    The names of individual form zones are meant to convey their location and context within the City, and often indicate their relationship with the history of Golden’s development. All of the form zones proposed within the Code Rewrite Draft carry equal weight when it comes to enforcement of regulations and determining allowed form types. The “Main Street” and the “core” neighborhoods are the oldest neighborhoods in Golden. As we have described in our diagnosis report, these contexts have their unique block and lot configurations, as well as streetscape characters. “Transition” and “edge” have developed around the core neighborhoods. The single-use “suburban” neighborhoods have developed later in Golden’s history. Since they were developed to respond to the paradigm of the day for people who wanted to “get away from the hustle bustle of the city to leave among people like ourselves” they picked not central but the peripheral locations. The term “Peripheral” for the single family zone district form zones does not denote a lesser status that is subject to change, just its geographical location relative to the “Core” areas of the community or “Main Street,” for example.

    There are 9 building form “zones” throughout the City and 44 building form “types” available. The form types are often represented in more than one form zone, but only if it fits within that form zone context. This is a zoning code that is highly customized for Golden. For example, the intersection of 5th and Arapahoe Streets is in the “Core” form zone, but just a block away to the east is the Transition form zone at 5th Street and Washington Avenue, which represents a different context because development along Washington Avenue has a different character than the interior neighborhood streets such as Arapahoe. This then changes back to the Core form zone when you go one block further east to 5th and Jackson Street. One block further to the east from this point, at 5th and Ford Streets, you will find yourself in the Peripheral form zone in a single family context.

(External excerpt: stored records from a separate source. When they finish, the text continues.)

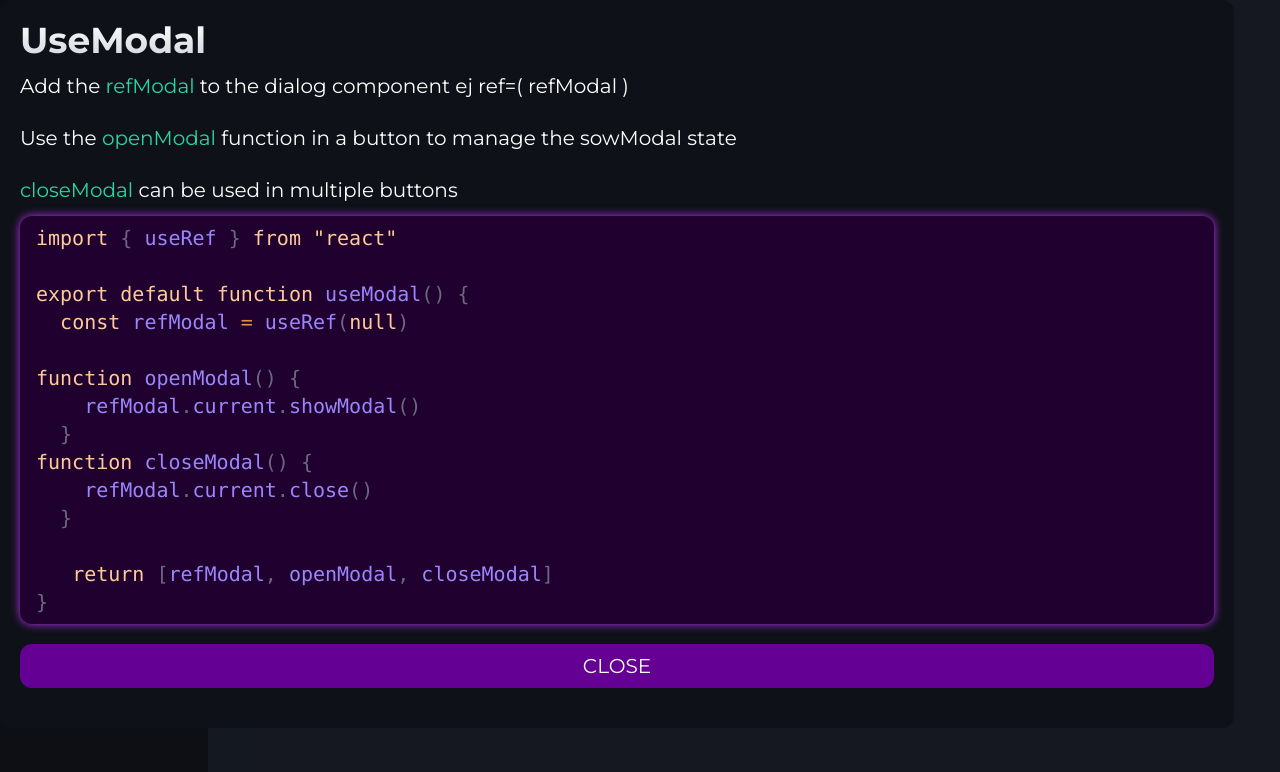
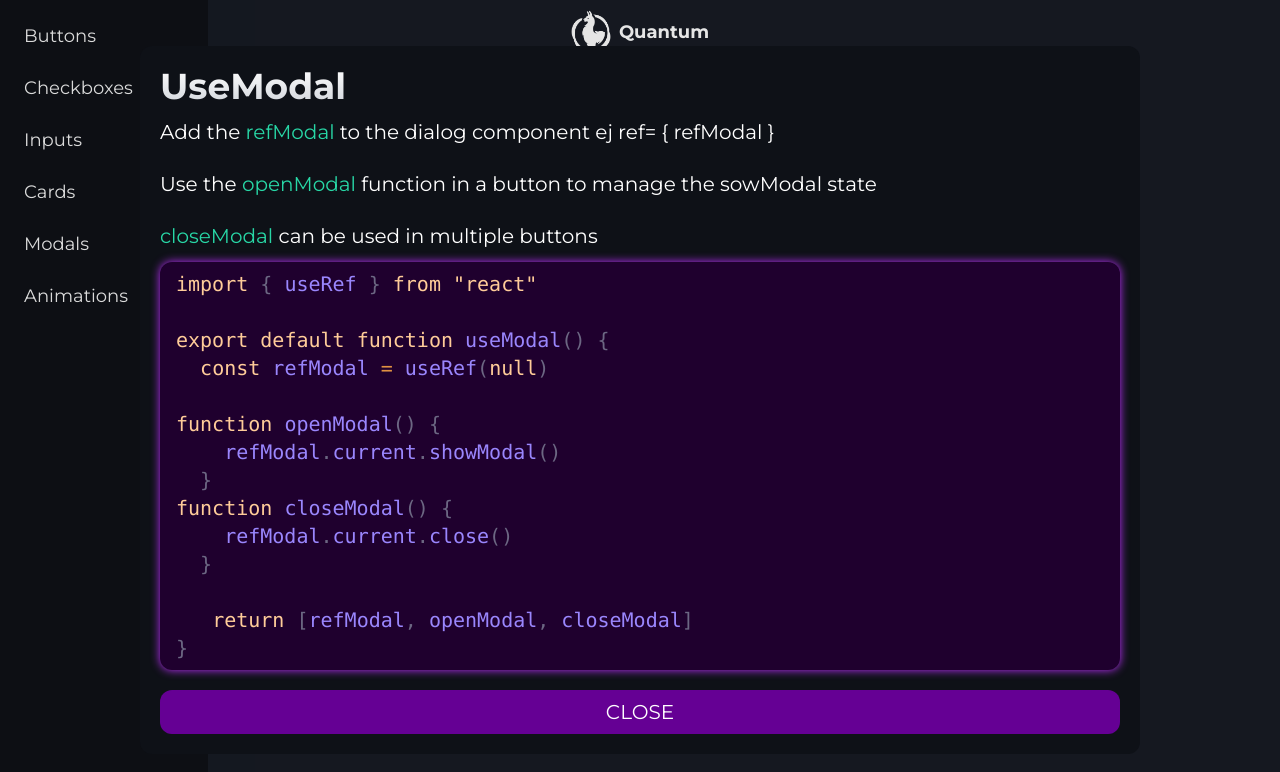
Before and after one commit to pa-ku/quantum_ui, a React (Vite) app: page /modals in a window 1280 px wide. Both pictures are taken after a click on the button "useModal". Shown: the top 772 px of the page. Built offline with nearby package versions, Linux system fonts and the light colour scheme.

Commit message:
fixed modal not showing in the middle, added nav link to modal, deleted thundersvg, description doesn't render if is not defined

```diff
--- a/src/components/ComponentTemplate.jsx
+++ b/src/components/ComponentTemplate.jsx
@@ -3,9 +3,9 @@ export default function ComponentTemplate({ children, title, text }) {
     <>
       <section className="relative flex h-full w-full items-start justify-center px-2">
         <div className="flex w-full flex-col gap-5 xl:w-[36em]">
-          <span className="px-2 md:p-0">
+          <span className="space-y-2 px-2 md:p-0">
             <h2 className="title">{title}</h2>
-            {text && <p>{text}</p>}
+            {text && <p className="text-md text-slate-200">{text}</p>}
           </span>
           <div className="flex w-full flex-col items-center justify-center gap-10">
             {children}
--- a/src/components/ComponentTitle.jsx
+++ b/src/components/ComponentTitle.jsx
@@ -2,10 +2,10 @@ export default function ComponentTitle({ children, description }) {
   return (
     <>
       <div className="space-y-4">
-        <h2 className="text-5xl uppercase text-primary-200">{children}</h2>
-        <p className="w-full text-center text-xl text-gray-400 xl:w-[30em]">
+        <h2 className="text-5xl font-normal uppercase text-primary-200">{children}</h2>
+   {description &&  <p className="w-full text-center text-xl text-gray-400 xl:w-[30em]">
           {description}
-        </p>
+        </p>}
       </div>
     </>
   );
--- a/src/components/NavLinks.jsx
+++ b/src/components/NavLinks.jsx
@@ -7,6 +7,8 @@ export default function NavLinks() {
       <LinkComponent to={"/inputs"}>Inputs</LinkComponent>
       {/*<LinkComponent to={"/forms"}>Forms</LinkComponent> */}
       <LinkComponent to={"/cards"}>Cards</LinkComponent>
+      <LinkComponent to={"/modals"}>Modals</LinkComponent>
+
       <LinkComponent to={"/animations"}>Animations</LinkComponent>
     </>
   );
--- a/src/components/modals/Confirmation_Modal.jsx
+++ b/src/components/modals/Confirmation_Modal.jsx
@@ -12,7 +12,10 @@ export default function Confirmation_modal() {
       >
         Open Modal
       </button>
-      <dialog ref={refModal} className="space-y-2 rounded-xl p-5">
+      <dialog
+        ref={refModal}
+        className="absolute left-0 right-0 m-auto space-y-2 rounded-xl p-5"
+      >
         <p className="text-3xl">You like dulce de leche?</p>
         <div className="flex items-center justify-center gap-4 text-xl text-white">
           <button
--- a/src/pages/Modals.jsx
+++ b/src/pages/Modals.jsx
@@ -1,6 +1,6 @@
 import CodeBlock from "../components/CodeBlock";
-import ComponentDescription from "../components/ComponentDescription";
 import ComponentTemplate from "../components/ComponentTemplate";
+import ComponentTitle from "../components/ComponentTitle";
 import useModal from "../components/hooks/useModal";
 import Confirmation_modal from "../components/modals/Confirmation_Modal";
 import Contact_modal from "../components/modals/Contact_Modal";
@@ -24,7 +24,9 @@ function closeModal() {
 }`;
   return (
     <>
-      <ComponentDescription>
+      <ComponentTitle
+        description={
+          <>
             Implementing modals in React is easy using this handy Hook
             <button
               onClick={openModal}
@@ -34,37 +36,45 @@ function closeModal() {
             </button>
             <dialog
               ref={refModal}
-          className="bg-dark-200 absolute w-full rounded-xl p-5 text-start text-white"
+              className="bg-dark-200 absolute m-auto w-full rounded-xl p-5 text-start text-white md:w-[50em]"
             >
               <h2 className="text-start">UseModal</h2>
               <p className="py-3">
-            Add the <span className="text-primary-200">refModal</span> to the
-            dialog component ej {"ref=( refModal )"}
+                Add the <span className="text-primary-200">refModal</span> to
+                the dialog component ej {"ref= { refModal }"}
               </p>
               <p className="py-3">
-            Use the <span className="text-primary-200">openModal</span> function
-            in a button to manage the sowModal state
+                Use the <span className="text-primary-200">openModal</span>{" "}
+                function in a button to manage the sowModal state
               </p>
               <p className="py-3">
-            <span className="text-primary-200">closeModal</span> can be used in
-            multiple buttons
+                <span className="text-primary-200">closeModal</span> can be used
+                in multiple buttons
               </p>
               <CodeBlock code={codeBlock} />
               <button
                 onClick={closeModal}
-            className="my-5 w-full rounded-xl bg-secundary-800 p-2"
+                className="mt-5 w-full rounded-xl bg-secundary-800 p-2"
               >
                 CLOSE
               </button>
             </dialog>
-      </ComponentDescription>
-      <ComponentTemplate title={"Contant Modal"}>
+          </>
+        }
+      >
+        Modals
+      </ComponentTitle>
+
+      {/*  <ComponentTemplate title={"Contant Modal"}>
         <Contact_modal />
       </ComponentTemplate>
-      <ComponentTemplate title={"Contant Modal"}>
+      <ComponentTemplate title={"Message Modal"}>
         <Message_modal />
-      </ComponentTemplate>
-      <ComponentTemplate title={"Contant Modal"}>
+      </ComponentTemplate> */}
+      <ComponentTemplate
+        text={"Minimalistic Confirm o negate modal with two buttons"}
+        title={"Confirmation"}
+      >
         <Confirmation_modal />
       </ComponentTemplate>
     </>
```
Also changed, not shown: src/assets/svg/thunder.svg (added). Lines whose indentation alone changed are shown as unchanged.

    To better understand the difference between Core and Peripheral, it’s important to look at the degree of both overlap and difference between the two form zones. The Core is in an area that allows R-2 residential uses in one of the oldest parts of town. Currently the R-2 zone district allows single family homes, but it also allows the larger duplex and row home structures that have been built in recent years. The Peripheral form zone is single family in nature, though ADU’s are allowed in these R-1, R-1A and R-E areas as well. Below there is a list of all form types that are allowed in the Core form zone. The highlighted form types are also allowed in the Peripheral form zone, and consist of the single family form types only. Below the Core list of form types, there are two additional form types that are allowed only in Peripheral and not also in Core. This should help illustrate how different form zones have both overlap and differences between them, as they are specifically chosen for their appropriate context.

    Core Building Forms Overlap with Peripheral Forms (italicized)

    18.29.220. (2) - Side-drive house

    18.29.220. (4) - Village house

    18.29.230. (1) - Cottage

    18.29.230. (2) - Side-drive cottage

    18.29.230. (3) - Compact cottage

    18.29.230. (4) - Side-drive compact cottage

    18.29.230. (5) - Urban cottage

    18.29.230. (6) - Compact urban cottage

    18.29.240. (1) - Three-cottage compound

    18.29.240. (3) - Four-cottage compound

    18.29.250. (1) - Cluster of four cottages

    18.29.250. (2) - Cluster of five or more cottages

    18.29.250. (3) - Cluster of detached and attached cottages

    18.29.260. (1) - Village duplex

    18.29.260. (2) - Cottage duplex

    18.29.260. (3) - Side-drive cottage duplex

    18.29.260. (4) - Compact cottage duplex

    Peripheral Only Form Types

    18.29.220. (1) - Suburban house

    18.29.220. (3) - Side-drive house couple